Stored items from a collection
═══
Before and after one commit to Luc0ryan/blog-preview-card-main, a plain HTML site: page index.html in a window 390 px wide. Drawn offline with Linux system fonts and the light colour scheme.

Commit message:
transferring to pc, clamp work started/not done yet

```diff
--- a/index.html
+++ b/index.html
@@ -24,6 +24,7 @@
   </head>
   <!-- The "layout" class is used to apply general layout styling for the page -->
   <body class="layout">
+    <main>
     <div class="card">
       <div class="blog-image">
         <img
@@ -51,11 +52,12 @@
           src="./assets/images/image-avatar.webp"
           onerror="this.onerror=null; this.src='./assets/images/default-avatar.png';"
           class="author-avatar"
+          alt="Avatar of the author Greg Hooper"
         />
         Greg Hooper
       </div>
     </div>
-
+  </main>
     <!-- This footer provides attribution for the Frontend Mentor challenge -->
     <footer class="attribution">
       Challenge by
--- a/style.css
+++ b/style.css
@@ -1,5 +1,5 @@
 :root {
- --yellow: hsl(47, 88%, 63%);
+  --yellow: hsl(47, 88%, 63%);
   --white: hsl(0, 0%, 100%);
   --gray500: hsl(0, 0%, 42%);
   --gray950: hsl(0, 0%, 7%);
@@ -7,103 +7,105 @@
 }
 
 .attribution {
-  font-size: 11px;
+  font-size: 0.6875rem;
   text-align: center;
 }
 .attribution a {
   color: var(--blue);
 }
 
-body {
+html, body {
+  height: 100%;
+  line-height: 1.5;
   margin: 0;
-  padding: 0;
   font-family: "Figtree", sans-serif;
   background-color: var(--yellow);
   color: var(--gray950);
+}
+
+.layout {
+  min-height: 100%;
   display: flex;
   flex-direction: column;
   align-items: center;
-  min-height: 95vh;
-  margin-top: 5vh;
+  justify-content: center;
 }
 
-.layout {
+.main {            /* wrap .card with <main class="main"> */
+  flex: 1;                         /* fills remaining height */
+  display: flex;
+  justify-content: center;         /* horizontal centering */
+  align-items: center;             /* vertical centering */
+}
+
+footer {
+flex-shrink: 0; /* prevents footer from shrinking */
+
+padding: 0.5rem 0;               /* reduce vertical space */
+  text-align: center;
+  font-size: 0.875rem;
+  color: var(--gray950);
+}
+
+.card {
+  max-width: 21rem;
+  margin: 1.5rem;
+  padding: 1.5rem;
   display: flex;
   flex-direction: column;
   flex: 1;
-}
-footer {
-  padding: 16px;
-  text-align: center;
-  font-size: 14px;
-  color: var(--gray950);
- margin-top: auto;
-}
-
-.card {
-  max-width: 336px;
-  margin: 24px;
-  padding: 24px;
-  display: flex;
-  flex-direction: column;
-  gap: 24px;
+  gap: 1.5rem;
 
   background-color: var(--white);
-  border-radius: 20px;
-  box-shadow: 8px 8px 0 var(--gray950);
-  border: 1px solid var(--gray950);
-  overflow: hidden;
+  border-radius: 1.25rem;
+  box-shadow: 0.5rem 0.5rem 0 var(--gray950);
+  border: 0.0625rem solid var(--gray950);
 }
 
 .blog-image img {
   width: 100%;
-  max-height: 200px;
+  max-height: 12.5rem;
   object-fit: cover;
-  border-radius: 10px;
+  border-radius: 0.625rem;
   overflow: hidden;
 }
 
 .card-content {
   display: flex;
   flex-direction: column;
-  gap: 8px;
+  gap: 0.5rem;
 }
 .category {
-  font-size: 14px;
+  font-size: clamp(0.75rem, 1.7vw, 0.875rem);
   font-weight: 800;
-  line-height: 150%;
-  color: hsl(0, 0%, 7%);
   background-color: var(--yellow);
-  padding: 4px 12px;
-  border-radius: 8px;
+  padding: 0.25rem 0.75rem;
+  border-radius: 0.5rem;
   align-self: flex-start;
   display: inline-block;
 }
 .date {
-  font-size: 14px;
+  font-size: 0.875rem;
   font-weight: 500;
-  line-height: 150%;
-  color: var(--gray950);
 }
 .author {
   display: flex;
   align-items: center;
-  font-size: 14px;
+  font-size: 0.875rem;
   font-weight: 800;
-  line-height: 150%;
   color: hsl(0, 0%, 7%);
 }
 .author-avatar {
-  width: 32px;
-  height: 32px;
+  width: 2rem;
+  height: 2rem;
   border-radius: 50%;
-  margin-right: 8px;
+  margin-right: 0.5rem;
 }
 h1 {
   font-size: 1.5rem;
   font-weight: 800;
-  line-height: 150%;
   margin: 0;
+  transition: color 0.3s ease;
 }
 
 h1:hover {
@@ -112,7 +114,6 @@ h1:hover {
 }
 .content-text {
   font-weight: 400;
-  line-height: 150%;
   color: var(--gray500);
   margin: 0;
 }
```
═══
_Your goal_: The reply is to be an exact repeat of the records above.

_Result of this task_:
Before and after one commit to Luc0ryan/blog-preview-card-main, a plain HTML site: page index.html in a window 390 px wide. Drawn offline with Linux system fonts and the light colour scheme.

Commit message:
transferring to pc, clamp work started/not done yet

```diff
--- a/index.html
+++ b/index.html
@@ -24,6 +24,7 @@
   </head>
   <!-- The "layout" class is used to apply general layout styling for the page -->
   <body class="layout">
+    <main>
     <div class="card">
       <div class="blog-image">
         <img
@@ -51,11 +52,12 @@
           src="./assets/images/image-avatar.webp"
           onerror="this.onerror=null; this.src='./assets/images/default-avatar.png';"
           class="author-avatar"
+          alt="Avatar of the author Greg Hooper"
         />
         Greg Hooper
       </div>
     </div>
-
+  </main>
     <!-- This footer provides attribution for the Frontend Mentor challenge -->
     <footer class="attribution">
       Challenge by
--- a/style.css
+++ b/style.css
@@ -1,5 +1,5 @@
 :root {
- --yellow: hsl(47, 88%, 63%);
+  --yellow: hsl(47, 88%, 63%);
   --white: hsl(0, 0%, 100%);
   --gray500: hsl(0, 0%, 42%);
   --gray950: hsl(0, 0%, 7%);
@@ -7,103 +7,105 @@
 }
 
 .attribution {
-  font-size: 11px;
+  font-size: 0.6875rem;
   text-align: center;
 }
 .attribution a {
   color: var(--blue);
 }
 
-body {
+html, body {
+  height: 100%;
+  line-height: 1.5;
   margin: 0;
-  padding: 0;
   font-family: "Figtree", sans-serif;
   background-color: var(--yellow);
   color: var(--gray950);
+}
+
+.layout {
+  min-height: 100%;
   display: flex;
   flex-direction: column;
   align-items: center;
-  min-height: 95vh;
-  margin-top: 5vh;
+  justify-content: center;
 }
 
-.layout {
+.main {            /* wrap .card with <main class="main"> */
+  flex: 1;                         /* fills remaining height */
+  display: flex;
+  justify-content: center;         /* horizontal centering */
+  align-items: center;             /* vertical centering */
+}
+
+footer {
+flex-shrink: 0; /* prevents footer from shrinking */
+
+padding: 0.5rem 0;               /* reduce vertical space */
+  text-align: center;
+  font-size: 0.875rem;
+  color: var(--gray950);
+}
+
+.card {
+  max-width: 21rem;
+  margin: 1.5rem;
+  padding: 1.5rem;
   display: flex;
   flex-direction: column;
   flex: 1;
-}
-footer {
-  padding: 16px;
-  text-align: center;
-  font-size: 14px;
-  color: var(--gray950);
- margin-top: auto;
-}
-
-.card {
-  max-width: 336px;
-  margin: 24px;
-  padding: 24px;
-  display: flex;
-  flex-direction: column;
-  gap: 24px;
+  gap: 1.5rem;
 
   background-color: var(--white);
-  border-radius: 20px;
-  box-shadow: 8px 8px 0 var(--gray950);
-  border: 1px solid var(--gray950);
-  overflow: hidden;
+  border-radius: 1.25rem;
+  box-shadow: 0.5rem 0.5rem 0 var(--gray950);
+  border: 0.0625rem solid var(--gray950);
 }
 
 .blog-image img {
   width: 100%;
-  max-height: 200px;
+  max-height: 12.5rem;
   object-fit: cover;
-  border-radius: 10px;
+  border-radius: 0.625rem;
   overflow: hidden;
 }
 
 .card-content {
   display: flex;
   flex-direction: column;
-  gap: 8px;
+  gap: 0.5rem;
 }
 .category {
-  font-size: 14px;
+  font-size: clamp(0.75rem, 1.7vw, 0.875rem);
   font-weight: 800;
-  line-height: 150%;
-  color: hsl(0, 0%, 7%);
   background-color: var(--yellow);
-  padding: 4px 12px;
-  border-radius: 8px;
+  padding: 0.25rem 0.75rem;
+  border-radius: 0.5rem;
   align-self: flex-start;
   display: inline-block;
 }
 .date {
-  font-size: 14px;
+  font-size: 0.875rem;
   font-weight: 500;
-  line-height: 150%;
-  color: var(--gray950);
 }
 .author {
   display: flex;
   align-items: center;
-  font-size: 14px;
+  font-size: 0.875rem;
   font-weight: 800;
-  line-height: 150%;
   color: hsl(0, 0%, 7%);
 }
 .author-avatar {
-  width: 32px;
-  height: 32px;
+  width: 2rem;
+  height: 2rem;
   border-radius: 50%;
-  margin-right: 8px;
+  margin-right: 0.5rem;
 }
 h1 {
   font-size: 1.5rem;
   font-weight: 800;
-  line-height: 150%;
   margin: 0;
+  transition: color 0.3s ease;
 }
 
 h1:hover {
@@ -112,7 +114,6 @@ h1:hover {
 }
 .content-text {
   font-weight: 400;
-  line-height: 150%;
   color: var(--gray500);
   margin: 0;
 }
```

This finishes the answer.